When I get my film back from the lab, I often give it a cursory glance, then put it away for storage. Several months later, I go through the film, and give it a second look. This process helps distance myself from the effort involved in taking the image. If an image was technically difficult to take, that will often times influence my perception of the photo. I would rather evaluate the photo on the visual merit alone — the way a potential customer will.
This image was taken in September of this year. I took 3 photos that night, and felt that this one was the strongest. Technically, it was a difficult shot to take. I used a 3 stop grad filter to help darken the sky. However, it was critical that I kept the foreground rocks properly exposed. This certainly put my metering skills to the test.
When I initially saw this image, I wished the reflections were stronger in the foreground pools. Now, I realize that it was not possible because of the angle of the reflection. I would have to stand back further with a long lens, but I would lose the wide angle perspective.
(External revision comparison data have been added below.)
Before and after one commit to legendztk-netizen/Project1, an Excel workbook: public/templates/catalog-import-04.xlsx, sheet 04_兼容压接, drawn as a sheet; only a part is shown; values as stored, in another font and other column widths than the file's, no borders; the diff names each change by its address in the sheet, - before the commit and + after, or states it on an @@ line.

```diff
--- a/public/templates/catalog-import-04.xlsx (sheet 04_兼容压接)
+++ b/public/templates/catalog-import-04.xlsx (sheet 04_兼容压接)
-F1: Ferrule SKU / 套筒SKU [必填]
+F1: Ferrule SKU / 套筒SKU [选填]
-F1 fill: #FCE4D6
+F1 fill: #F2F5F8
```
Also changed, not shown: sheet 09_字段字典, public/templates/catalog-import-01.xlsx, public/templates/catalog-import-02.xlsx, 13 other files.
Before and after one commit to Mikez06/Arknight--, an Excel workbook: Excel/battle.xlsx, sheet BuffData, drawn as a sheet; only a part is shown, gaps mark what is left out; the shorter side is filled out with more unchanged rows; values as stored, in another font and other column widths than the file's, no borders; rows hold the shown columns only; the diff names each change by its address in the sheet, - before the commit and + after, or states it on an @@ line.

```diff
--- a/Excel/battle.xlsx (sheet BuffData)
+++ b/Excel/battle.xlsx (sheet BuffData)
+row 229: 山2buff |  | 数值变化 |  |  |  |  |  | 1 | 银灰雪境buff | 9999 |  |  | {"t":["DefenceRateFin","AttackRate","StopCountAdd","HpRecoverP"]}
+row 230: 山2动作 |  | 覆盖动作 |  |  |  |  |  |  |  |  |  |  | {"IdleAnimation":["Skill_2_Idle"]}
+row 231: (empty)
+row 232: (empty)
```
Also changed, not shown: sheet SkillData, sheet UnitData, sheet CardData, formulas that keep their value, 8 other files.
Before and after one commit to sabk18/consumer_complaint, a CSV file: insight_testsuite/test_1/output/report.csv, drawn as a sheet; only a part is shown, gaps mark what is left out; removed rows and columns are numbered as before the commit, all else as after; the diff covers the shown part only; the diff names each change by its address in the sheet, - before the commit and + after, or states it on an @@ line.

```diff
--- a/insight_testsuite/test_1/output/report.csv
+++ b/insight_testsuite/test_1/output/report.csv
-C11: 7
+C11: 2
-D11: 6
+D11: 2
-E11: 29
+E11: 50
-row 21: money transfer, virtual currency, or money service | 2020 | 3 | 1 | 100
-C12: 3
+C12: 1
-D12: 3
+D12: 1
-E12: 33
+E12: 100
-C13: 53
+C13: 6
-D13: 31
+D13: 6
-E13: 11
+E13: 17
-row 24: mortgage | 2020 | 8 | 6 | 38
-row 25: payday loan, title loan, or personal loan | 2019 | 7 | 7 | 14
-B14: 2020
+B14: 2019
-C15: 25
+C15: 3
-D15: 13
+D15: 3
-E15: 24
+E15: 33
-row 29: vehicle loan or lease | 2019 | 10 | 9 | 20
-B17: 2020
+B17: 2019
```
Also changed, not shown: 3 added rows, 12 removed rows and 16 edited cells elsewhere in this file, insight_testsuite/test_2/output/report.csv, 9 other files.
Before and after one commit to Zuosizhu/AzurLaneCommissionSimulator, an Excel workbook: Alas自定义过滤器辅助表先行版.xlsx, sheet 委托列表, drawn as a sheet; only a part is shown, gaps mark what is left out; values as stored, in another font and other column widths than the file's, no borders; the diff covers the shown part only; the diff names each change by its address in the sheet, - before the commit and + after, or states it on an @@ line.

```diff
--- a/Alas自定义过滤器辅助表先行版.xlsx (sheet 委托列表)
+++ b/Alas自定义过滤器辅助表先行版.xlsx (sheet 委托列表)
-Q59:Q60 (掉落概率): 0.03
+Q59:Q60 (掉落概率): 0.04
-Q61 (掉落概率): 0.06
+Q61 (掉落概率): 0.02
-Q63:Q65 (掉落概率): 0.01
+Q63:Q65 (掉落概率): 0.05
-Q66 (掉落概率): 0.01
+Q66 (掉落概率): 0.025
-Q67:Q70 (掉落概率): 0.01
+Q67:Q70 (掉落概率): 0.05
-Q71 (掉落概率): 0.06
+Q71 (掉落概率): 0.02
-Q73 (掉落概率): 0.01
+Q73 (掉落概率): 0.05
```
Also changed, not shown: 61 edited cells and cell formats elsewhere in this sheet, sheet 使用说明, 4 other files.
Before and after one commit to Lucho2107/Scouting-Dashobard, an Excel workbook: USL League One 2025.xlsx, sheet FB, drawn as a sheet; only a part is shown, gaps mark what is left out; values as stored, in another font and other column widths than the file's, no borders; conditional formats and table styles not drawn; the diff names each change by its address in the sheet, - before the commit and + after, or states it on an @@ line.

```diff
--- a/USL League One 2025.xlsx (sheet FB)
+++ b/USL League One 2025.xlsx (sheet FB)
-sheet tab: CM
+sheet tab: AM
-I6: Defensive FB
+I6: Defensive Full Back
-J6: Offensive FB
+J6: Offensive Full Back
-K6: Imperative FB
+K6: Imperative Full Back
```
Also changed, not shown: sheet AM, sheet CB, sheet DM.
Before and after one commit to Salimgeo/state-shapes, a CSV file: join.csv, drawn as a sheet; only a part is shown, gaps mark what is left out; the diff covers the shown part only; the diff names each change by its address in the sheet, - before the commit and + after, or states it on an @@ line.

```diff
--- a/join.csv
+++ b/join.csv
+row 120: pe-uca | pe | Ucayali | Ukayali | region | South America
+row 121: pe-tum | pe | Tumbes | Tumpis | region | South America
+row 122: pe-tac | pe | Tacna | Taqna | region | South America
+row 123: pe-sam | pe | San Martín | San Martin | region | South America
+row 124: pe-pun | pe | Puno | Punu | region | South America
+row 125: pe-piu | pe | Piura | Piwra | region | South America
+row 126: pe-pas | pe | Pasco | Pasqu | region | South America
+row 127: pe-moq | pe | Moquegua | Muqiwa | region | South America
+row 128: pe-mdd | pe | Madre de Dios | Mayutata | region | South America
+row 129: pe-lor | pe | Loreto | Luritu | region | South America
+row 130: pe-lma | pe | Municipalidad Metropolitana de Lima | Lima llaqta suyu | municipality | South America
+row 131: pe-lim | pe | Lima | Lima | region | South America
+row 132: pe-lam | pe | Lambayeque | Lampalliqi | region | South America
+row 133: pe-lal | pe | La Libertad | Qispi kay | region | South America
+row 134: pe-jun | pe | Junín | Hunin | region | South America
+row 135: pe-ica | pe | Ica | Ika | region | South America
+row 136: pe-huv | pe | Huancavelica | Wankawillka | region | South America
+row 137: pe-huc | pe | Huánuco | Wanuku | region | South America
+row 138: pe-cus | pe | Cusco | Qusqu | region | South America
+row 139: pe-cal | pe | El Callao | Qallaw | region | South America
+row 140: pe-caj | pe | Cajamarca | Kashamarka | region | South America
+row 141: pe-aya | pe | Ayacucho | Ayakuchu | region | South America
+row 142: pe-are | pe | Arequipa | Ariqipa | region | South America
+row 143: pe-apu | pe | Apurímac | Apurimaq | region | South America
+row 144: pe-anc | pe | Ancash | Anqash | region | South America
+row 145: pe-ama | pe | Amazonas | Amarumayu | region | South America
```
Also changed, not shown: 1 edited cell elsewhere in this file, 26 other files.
The warm light across the rims of the foreground pools seems to make up for the reflections.
If I choose to drum scan this image, I can achieve better tonality in the shadows and highlights. In this presentation, the foreground is a bit dark, but the transparency has some very nice detail there. This image is from my Epson flatbed scanner.